## Task objective
Copy each line of the data below with the word "align".

Before-and-after change data
————
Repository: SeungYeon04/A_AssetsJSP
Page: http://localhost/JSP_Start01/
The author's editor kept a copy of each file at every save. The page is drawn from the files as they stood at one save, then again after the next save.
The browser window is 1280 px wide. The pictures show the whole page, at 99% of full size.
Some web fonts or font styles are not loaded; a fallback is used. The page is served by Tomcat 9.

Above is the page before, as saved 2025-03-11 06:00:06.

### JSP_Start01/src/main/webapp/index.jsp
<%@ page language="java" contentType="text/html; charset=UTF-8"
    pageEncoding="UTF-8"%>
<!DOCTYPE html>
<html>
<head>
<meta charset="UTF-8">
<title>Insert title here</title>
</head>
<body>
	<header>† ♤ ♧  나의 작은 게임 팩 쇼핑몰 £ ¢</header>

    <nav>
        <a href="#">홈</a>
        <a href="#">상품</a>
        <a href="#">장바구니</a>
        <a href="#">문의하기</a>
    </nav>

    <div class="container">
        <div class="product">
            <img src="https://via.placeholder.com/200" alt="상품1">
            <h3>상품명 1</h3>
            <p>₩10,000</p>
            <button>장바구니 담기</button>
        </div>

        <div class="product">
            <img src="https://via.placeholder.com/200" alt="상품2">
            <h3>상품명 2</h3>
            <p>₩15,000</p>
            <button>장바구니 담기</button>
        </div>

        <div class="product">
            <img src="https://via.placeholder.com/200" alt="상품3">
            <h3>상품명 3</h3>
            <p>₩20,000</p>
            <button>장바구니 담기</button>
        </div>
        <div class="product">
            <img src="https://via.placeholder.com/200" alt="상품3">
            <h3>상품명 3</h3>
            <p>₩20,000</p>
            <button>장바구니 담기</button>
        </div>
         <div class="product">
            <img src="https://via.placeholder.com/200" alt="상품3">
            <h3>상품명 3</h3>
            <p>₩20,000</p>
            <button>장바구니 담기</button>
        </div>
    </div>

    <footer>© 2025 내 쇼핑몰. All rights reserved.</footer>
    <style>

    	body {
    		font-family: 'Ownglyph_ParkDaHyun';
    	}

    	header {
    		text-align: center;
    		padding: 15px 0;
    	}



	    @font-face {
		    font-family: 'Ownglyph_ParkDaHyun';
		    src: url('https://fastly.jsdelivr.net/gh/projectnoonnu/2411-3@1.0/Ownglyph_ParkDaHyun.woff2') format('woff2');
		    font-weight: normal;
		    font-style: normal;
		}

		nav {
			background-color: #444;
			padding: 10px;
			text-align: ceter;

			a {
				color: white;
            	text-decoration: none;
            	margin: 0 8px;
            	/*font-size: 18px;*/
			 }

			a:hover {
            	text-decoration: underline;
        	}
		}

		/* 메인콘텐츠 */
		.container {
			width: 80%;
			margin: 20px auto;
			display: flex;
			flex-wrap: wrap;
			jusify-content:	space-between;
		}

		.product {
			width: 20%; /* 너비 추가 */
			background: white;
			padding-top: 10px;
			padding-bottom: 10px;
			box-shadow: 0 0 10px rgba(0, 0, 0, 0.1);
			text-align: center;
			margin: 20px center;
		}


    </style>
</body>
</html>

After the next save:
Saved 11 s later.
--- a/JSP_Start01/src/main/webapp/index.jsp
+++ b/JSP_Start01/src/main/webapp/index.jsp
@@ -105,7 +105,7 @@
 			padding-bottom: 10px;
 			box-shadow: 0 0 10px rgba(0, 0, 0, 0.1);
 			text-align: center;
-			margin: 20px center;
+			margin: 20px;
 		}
————
## Answer box
    		text-align: center;
			text-align: ceter;
			text-align: center;
 			text-align: center;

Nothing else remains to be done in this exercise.